Philadelphia rap star Tommy Hill – a key member of the group RAM Squad – died Sunday morning, two days after being shot in an apparent robbery outside an East Mount Airy bar, police sources said.
Police say that on Friday around 1:30 a.m., a 36-year-old man was met in the parking lot outside by the bar’s manager after he left the establishment without paying.
Just as the man was about to hand the manager money, authorities say he was approached by three masked gunmen.
Its reported that one of the gunmen allegedly aimed his weapon at the man while the other two grabbed him and pushed him to the ground. The manager told police that he backed away as the suspects began rooting through the man’s pockets. Police tell the Inquirer that the manager then heard a gunshot, prompting him to pull out his own gun. The gunmen began firing at the manager who returned fire. A security guard from the bar joined the manager and began to shoot at the gunmen as well, according to investigators.

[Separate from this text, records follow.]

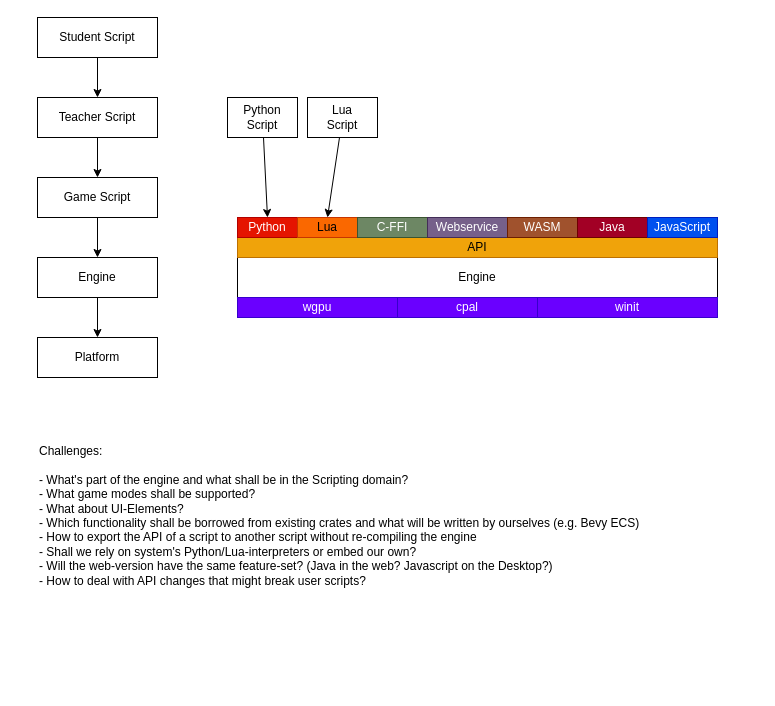
Earlier version of the draw.io diagram docs/overview2.drawio (gam3du/gam3du). Source tidied: cells renumbered, new cells numbered last; positions are measured from the earlier drawing's top-left corner, leaving out a move shared by most shapes. Both pictures are drawn from the tidied source at 100%, with x=0, y=0 at pixel (37, 17).
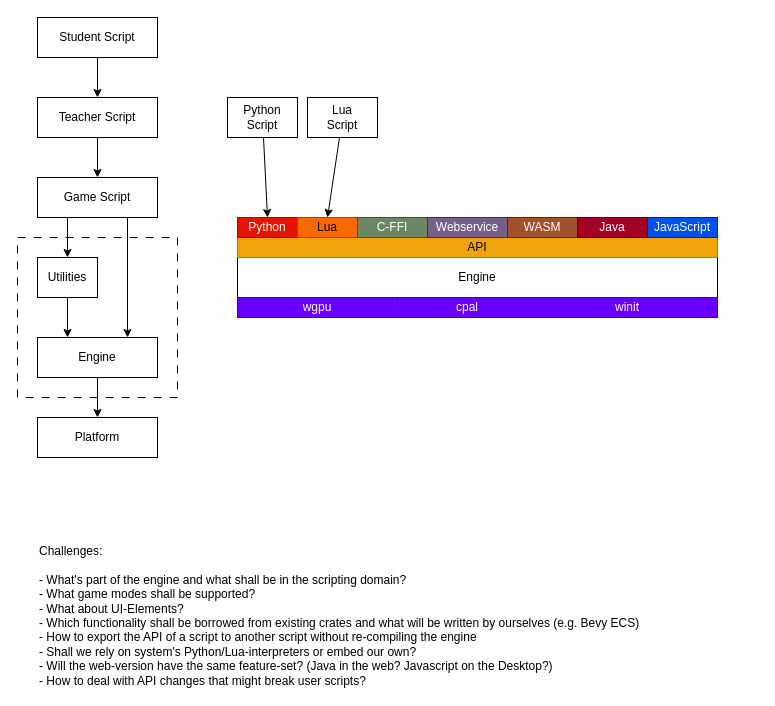
After the change.

Unchanged cells that the change refers to:
```xml
<mxCell id="7" value="Game Script" style="rounded=0;whiteSpace=wrap;html=1;" parent="1" vertex="1">
  <mxGeometry y="160" width="120" height="40" as="geometry" />
</mxCell>
```

Diff of the diagram source:
```diff
@@
+    <mxCell id="28" style="whiteSpace=wrap;html=1;dashed=1;dashPattern=8 8;fillStyle=auto;" parent="1" vertex="1">
+      <mxGeometry x="-20" y="220" width="160" height="160" as="geometry" />
+    </mxCell>
@@
-    <mxCell id="6" style="edgeStyle=none;html=1;" parent="1" edge="1" source="7" target="9">
+    <mxCell id="6" style="edgeStyle=none;html=1;entryX=0.5;entryY=0;entryDx=0;entryDy=0;exitX=0.25;exitY=1;exitDx=0;exitDy=0;" parent="1" edge="1" source="7" target="31">
       <mxGeometry relative="1" as="geometry" />
     </mxCell>
+    <mxCell id="29" style="edgeStyle=none;html=1;entryX=0.75;entryY=0;entryDx=0;entryDy=0;exitX=0.75;exitY=1;exitDx=0;exitDy=0;" parent="1" edge="1" source="7" target="9">
+      <mxGeometry relative="1" as="geometry" />
+    </mxCell>
@@
     <mxCell id="9" value="Engine" style="rounded=0;whiteSpace=wrap;html=1;" parent="1" vertex="1">
-      <mxGeometry y="240" width="120" height="40" as="geometry" />
+      <mxGeometry y="320" width="120" height="40" as="geometry" />
     </mxCell>
     <mxCell id="10" value="Platform" style="rounded=0;whiteSpace=wrap;html=1;" parent="1" vertex="1">
-      <mxGeometry y="320" width="120" height="40" as="geometry" />
+      <mxGeometry y="400" width="120" height="40" as="geometry" />
     </mxCell>
@@
-    <mxCell id="27" value="Challenges:&lt;br&gt;&lt;br&gt;- What's part of the engine and what shall be in the Scripting domain?&lt;br&gt;- What game modes shall be supported?&lt;br&gt;- What about UI-Elements?&lt;br&gt;- Which functionality shall be borrowed from existing crates and what will be written by ourselves (e.g. Bevy ECS)&lt;br&gt;- How to export the API of a script to another script without re-compiling the engine&lt;br&gt;- Shall we rely on system's Python/Lua-interpreters or embed our own?&lt;br&gt;- Will the web-version have the same feature-set? (Java in the web? Javascript on the Desktop?)&lt;br&gt;- How to deal with API changes that might break user scripts?" style="text;strokeColor=none;align=left;fillColor=none;html=1;verticalAlign=top;whiteSpace=wrap;rounded=0;horizontal=1;" parent="1" vertex="1">
-      <mxGeometry y="420" width="720" height="150" as="geometry" />
+    <mxCell id="27" value="Challenges:&lt;br&gt;&lt;br&gt;- What's part of the engine and what shall be in the scripting domain?&lt;br&gt;- What game modes shall be supported?&lt;br&gt;- What about UI-Elements?&lt;br&gt;- Which functionality shall be borrowed from existing crates and what will be written by ourselves (e.g. Bevy ECS)&lt;br&gt;- How to export the API of a script to another script without re-compiling the engine&lt;br&gt;- Shall we rely on system's Python/Lua-interpreters or embed our own?&lt;br&gt;- Will the web-version have the same feature-set? (Java in the web? Javascript on the Desktop?)&lt;br&gt;- How to deal with API changes that might break user scripts?" style="text;strokeColor=none;align=left;fillColor=none;html=1;verticalAlign=top;whiteSpace=wrap;rounded=0;horizontal=1;" parent="1" vertex="1">
+      <mxGeometry y="520" width="720" height="150" as="geometry" />
     </mxCell>
+    <mxCell id="30" style="edgeStyle=none;html=1;entryX=0.25;entryY=0;entryDx=0;entryDy=0;" parent="1" edge="1" source="31" target="9">
+      <mxGeometry relative="1" as="geometry" />
+    </mxCell>
+    <mxCell id="31" value="Utilities" style="rounded=0;whiteSpace=wrap;html=1;" parent="1" vertex="1">
+      <mxGeometry y="240" width="60" height="40" as="geometry" />
+    </mxCell>
```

Police say one of the gunmen then fled down Mount Pleasant Avenue, another through the rear driveway of the parking lot and the third up Stenton Avenue towards Mount Airy Avenue.
Neither the manager nor the security guard were harmed during the shootout. The victim, however, was struck in the chest and lower body. He was rushed to a local hospital in critical condition. Police say he died from his injuries early Sunday morning.
Hill, whose given name was John Wilson, had been living in Atlanta since serving two years in prison on federal drug charges and since the RAM Squad’s breakup.
Hill launched his career in the late 1990s with the help of former mob boss Joseph “Skinny Joey” Merlino, and federal authorities later pressured him to cooperate with investigations into drug dealing and City Hall corruption.
He told the Inquirer police last year he had rebuffed those overtures, but he testified in 2004 against a trio of Kensington crack dealers accused of amassing an arsenal of weaponry to protect their turf.
Hill, 36, began serving his prison sentence that same year for selling crack.
“When he came out, I had a long talk with him about what I thought he needed to do to straighten out his life,” said Bernie Resnick, an entertainment lawyer who had worked with Hill since the late 1990s. “He was listening, or at least I thought he was listening.”
Resnick, who said he learned of Hill’s death from another client, said he told Hill to work in the background as a songwriter, promoter, and marketer of new talent. Hill appeared to have been following that advice – he started a company, 34th Floor Entertainment, and worked mostly with artists in Atlanta and North Carolina.
“Because of the nature of the testimony he gave . . . he was going to have a target on his back for a very long time,” Resnick said. “Of course, Tommy had trouble doing anything in the background.”
Tommy was most recently known for his online attacks of fellow Philly rapper Beanie Sigel. In one clip, he can even be seen in front of top Sigel’s New Jersey apartment taunting the rapper.
Besides that he was arrested and accused of assaulting a woman and stealing her purse in Atlanta this past February.